- Questions you’d like to ask your future self
- Personal growth, worldview?
- Top 3 life lessons you learned
Some handy tips: I use Google Drive to store my letters in one doc so I can go back and read letters from years before if I desire. Plus, I won’t lose it and I can access it from anywhere with internet. To look back at events and choose my highlights or memorable moments, I go through pictures and even Facebook posts. This is incredibly helpful as you’ll constantly be surprised how much you achieve in a year!
Do you write New Years letters? How has that been going for you?
I’m usually ruminating on things I’ve learned while driving. It seems like a good use of time. Plus it keeps me from being frustrated from other drivers.
I realised last night behind the wheel that insecurities that I pump in my heart through my veins don’t just keep me from achieving more, they’re also damaging to the relationships around me, especially in the long run. Ah, the journey of life…
When my insecurities manifest to actions that don’t identify with who I truly am, it’s to protect myself, but in doing so, there’s a good chance I’m being manipulative.
Say my neighbor offers to cook me dinner because I lost my job and she’s feeling sorry for me. I could turn it down for a number of reasons: 1) it’s too much trouble for her and I don’t want to be a bother (false humility) 2) I don’t want to feel pitied (pride) or 3) I’m not worth her time and effort (self-hatred). These aren’t the only possible reasons one might turn a kind gesture down, but we’ll stick with these for now. The three reasons (and others) listed aren’t the facets that hurt my neighbor however. If I say no, and then put on a facade of optimism about employment in my response and I’m expecting her to leave me alone. I know how she will react and I am inducing her response by creating an persona that I don’t actually have.
While my enthusiastic no-thanks-I’m-doing-great-see? response will probably not physically or emotionally hurt my neighbor, it’s still an act of falsehood in an attempt to trigger an expected outcome from someone else. That, friends, is a form of control, no matter how sweet it looks in its straight-cut bangs, bow-tie flats, and peter-pan collar.
Not convinced? New scenario: I’m the president of the photography club in my college and a new person arrives. I flip on the PR-personality: no matter how crappy my day was or exhausted I am, I am fun-loving, inquisitive about everything in this newbie’s life (OMG, you do yoga too? I LOVE yoga!), and I am ready to party. "We should, like, hang out or something." In reality: I have no idea who this person is, they’ve never seen me before and we have no investment in each other.

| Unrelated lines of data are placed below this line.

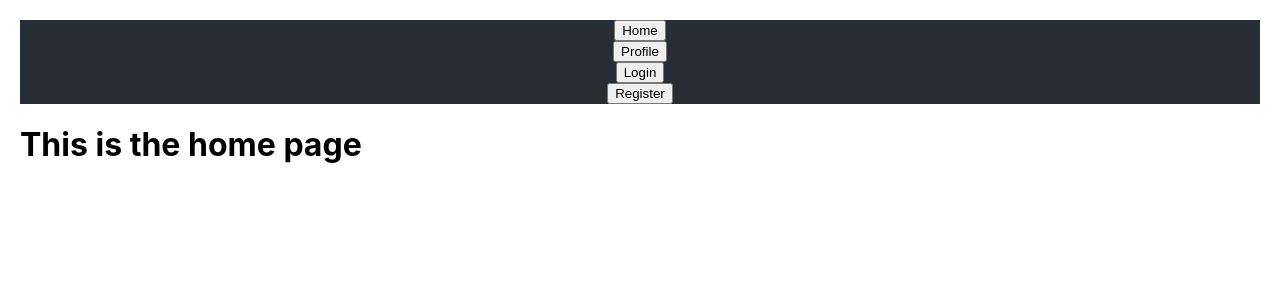
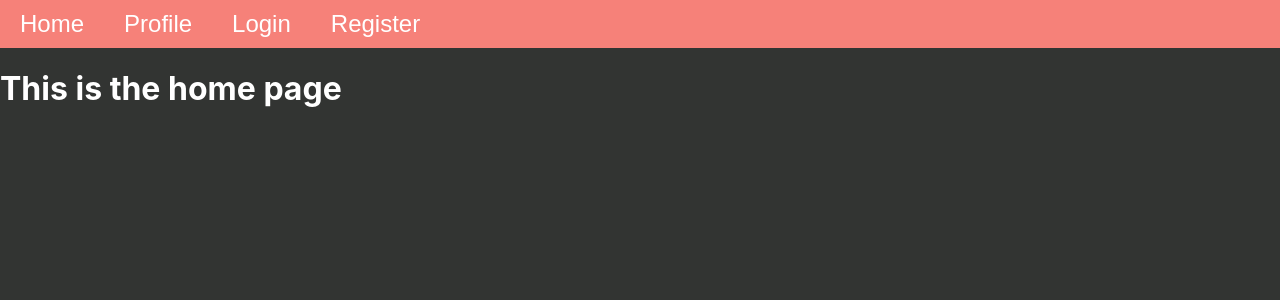
Before and after one commit to jkeesler/mtg-stats, a React (Create React App) app in the folder frontend/: page / in a window 1280 px wide. Shown: the top 300 px of the page. Built offline with nearby package versions, Linux system fonts and the light colour scheme.

Commit message:
set main colors and fix nav bar look

```diff
--- a/frontend/src/App.css
+++ b/frontend/src/App.css
@@ -7,36 +7,33 @@
   pointer-events: none;
 }
 
-@media (prefers-reduced-motion: no-preference) {
-  .App-logo {
-    animation: App-logo-spin infinite 20s linear;
-  }
+.App-header {
+  background-color: #F68179;
+  display: flex;
+  flex-direction: row;
+  align-items: center;
+  justify-content: left;
+  width: 100% ;
 }
 
-.App-header {
-  background-color: #282c34;
-  /* min-height: 100vh; */
-  display: flex;
-  flex-direction: column;
-  align-items: center;
-  justify-content: center;
-  font-size: calc(10px + 2vmin);
-  color: white;
+.nav-button {
+  background-color: transparent;
+  color: #FFFFFF;
+  padding: 10px 20px;
+  border: none;
+  border-radius: 5px;
+  cursor: pointer;
+  font-size: 24px;
+}
+
+.nav-button:hover {
+  background-color: #d7716a;
 }
 
 .App-link {
   color: #61dafb;
 }
 
-@keyframes App-logo-spin {
-  from {
-    transform: rotate(0deg);
-  }
-  to {
-    transform: rotate(360deg);
-  }
+.wrapper {
+  padding: 0px;
 }
-
-.wrapper {
-  padding: 20px;
-}
--- a/frontend/src/components/Navbar/Navbar.js
+++ b/frontend/src/components/Navbar/Navbar.js
@@ -33,10 +33,10 @@ export function Navbar(props) {
         if (!userToken){
             return (
                 <>
-                    <button onClick={() => navigate("/login")}>
+                    <button className="nav-button" onClick={() => navigate("/login")}>
                         Login
                     </button>
-                    <button onClick={() => navigate("/register")}>
+                    <button className="nav-button" onClick={() => navigate("/register")}>
                         Register
                     </button>
                 </>
@@ -45,7 +45,7 @@ export function Navbar(props) {
         }
         else {
             return (
-                <button onClick={handleLogout}>
+                <button className="nav-button" onClick={handleLogout}>
                     Logout
                 </button>
             )
@@ -54,10 +54,10 @@ export function Navbar(props) {
 
     return(
         <header className="App-header">
-        <button onClick={() => navigate("/")}>
+        <button className="nav-button" onClick={() => navigate("/")}>
             Home
         </button>
-        <button onClick={() => navigate("/profile")}>
+        <button className="nav-button" onClick={() => navigate("/profile")}>
             Profile
         </button>
         {logoutOrLogin()}
--- a/frontend/src/index.css
+++ b/frontend/src/index.css
@@ -5,6 +5,8 @@ body {
     sans-serif;
   -webkit-font-smoothing: antialiased;
   -moz-osx-font-smoothing: grayscale;
+  color: #FFFFFF;
+  background-color: #323432;
 }
 
 code {
```
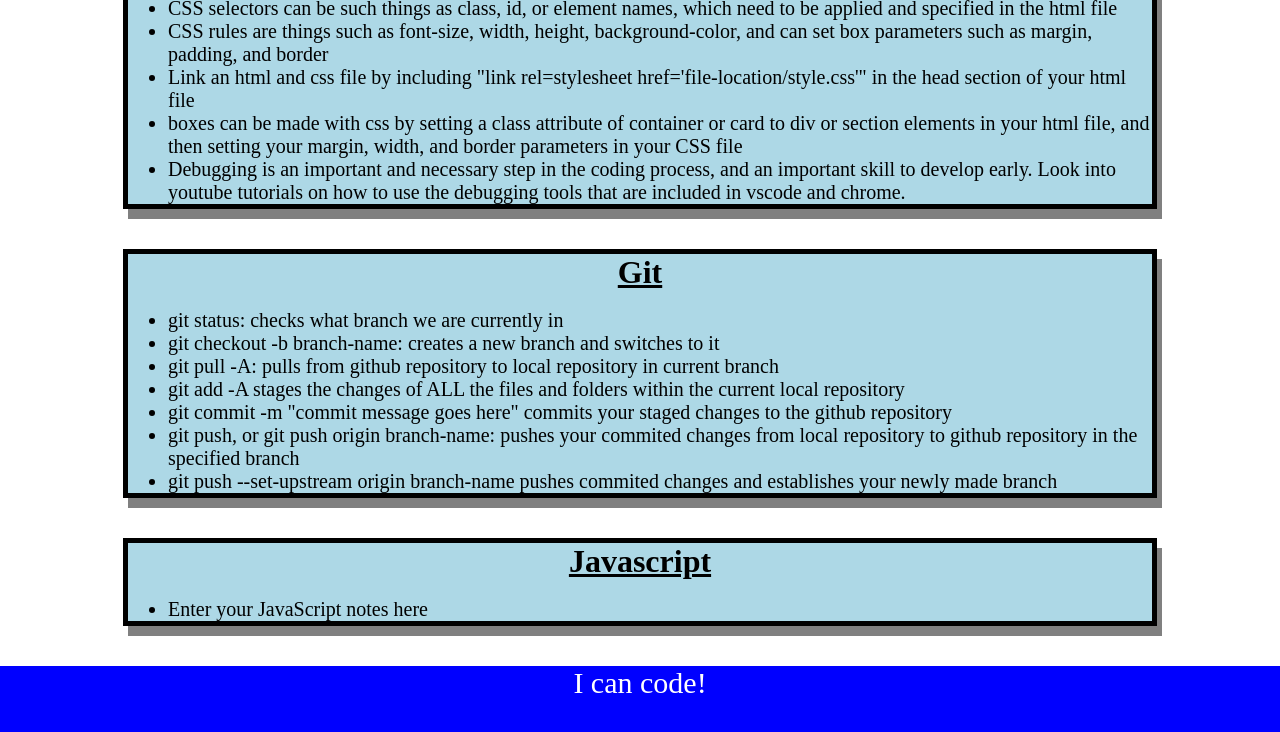
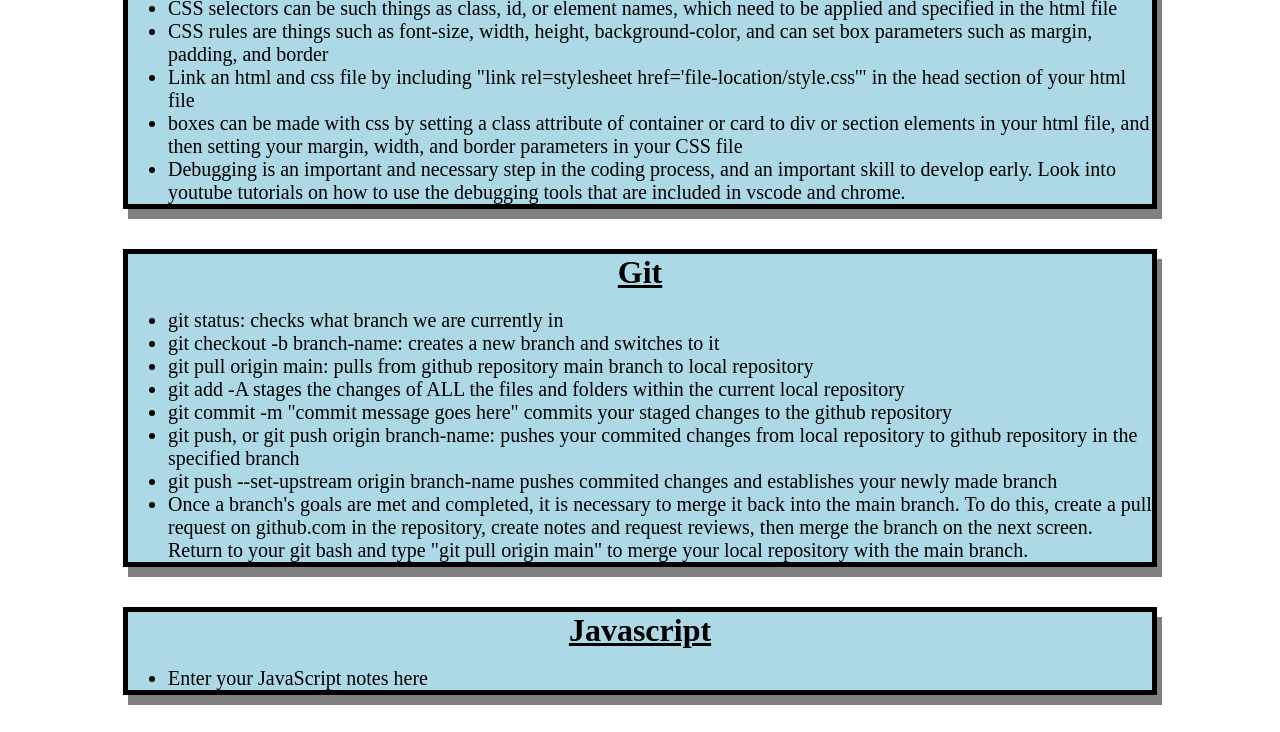
Before and after one commit to newprice247/prework-study-guide, a plain HTML site: page prework-study-guide/index.html in a window 1280 px wide. Shown: the part 535-1267 px from the top of the page. Drawn offline with Linux system fonts and the light colour scheme.

Commit message:
add notes to git section

```diff
--- a/prework-study-guide/index.html
+++ b/prework-study-guide/index.html
@@ -52,11 +52,12 @@
         <ul>
           <li>git status: checks what branch we are currently in</li>
           <li>git checkout -b branch-name: creates a new branch and switches to it</li>
-          <li>git pull -A: pulls from github repository to local repository in current branch</li>
+          <li>git pull origin main: pulls from github repository main branch to local repository</li>
           <li>git add -A stages the changes of ALL the files and folders within the current local repository</li>
           <li>git commit -m "commit message goes here" commits your staged changes to the github repository</li>
           <li>git push, or git push origin branch-name: pushes your commited changes from local repository to github repository in the specified branch</li>
           <li>git push --set-upstream origin branch-name pushes commited changes and establishes your newly made branch</li>
+          <li>Once a branch's goals are met and completed, it is necessary to merge it back into the main branch. To do this, create a pull request on github.com in the repository, create notes and request reviews, then merge the branch on the next screen. Return to your git bash and type "git pull origin main" to merge your local repository with the main branch.</li>
 
         </ul>
       </section>
```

Plus, I hate yoga. I just want to get another member in the club, because… being in the club will make them happy, right? And it’ll make me look good because I think I need external approval to be happy, my drug a la insecurite. Or maybe I can just be me, let them be them*, welcome them and let them decide if they want to come back next week.
My behaviors that rise because of my insecurities (extreme politeness, brash sarcasm, silence, over-bubbliness, super-extraversion, the list goes on!) are methods of control, especially if I can guess how others will react to my behavior. If this is true, acting out insecurity is no different from manipulation, except the insecure one is usually fooled into thinking that he/she is only affecting himself/herself.
No, it’s not a cardinal sin—in fact, people do this all the time! Have you ever told someone you bumped in to “Hey we should catch up some time!” when you have no intentions to follow through or initiate? Maybe you’ve shrugged off your own needs to hide some hurt or avoid healing. And we all lie to the telemarketer when we want them to stop selling us their new organic soap. I know it’s not the worst thing I could do to another person, but I think when I’m working with relationships, control is not a good asset to have in my inventory. We can get away with these subtle manipulations and live happy, healthy, yoga-doing lives (I don’t actually hate yoga), but it makes it harder when important situations arise and you need to be honest, vulnerable, and genuine. Honesty and trust are the most important currency in your relationships. Don’t be poor.
*Quote of the day: "How about you let me be me, and I let you be you?" –Jason Westerfield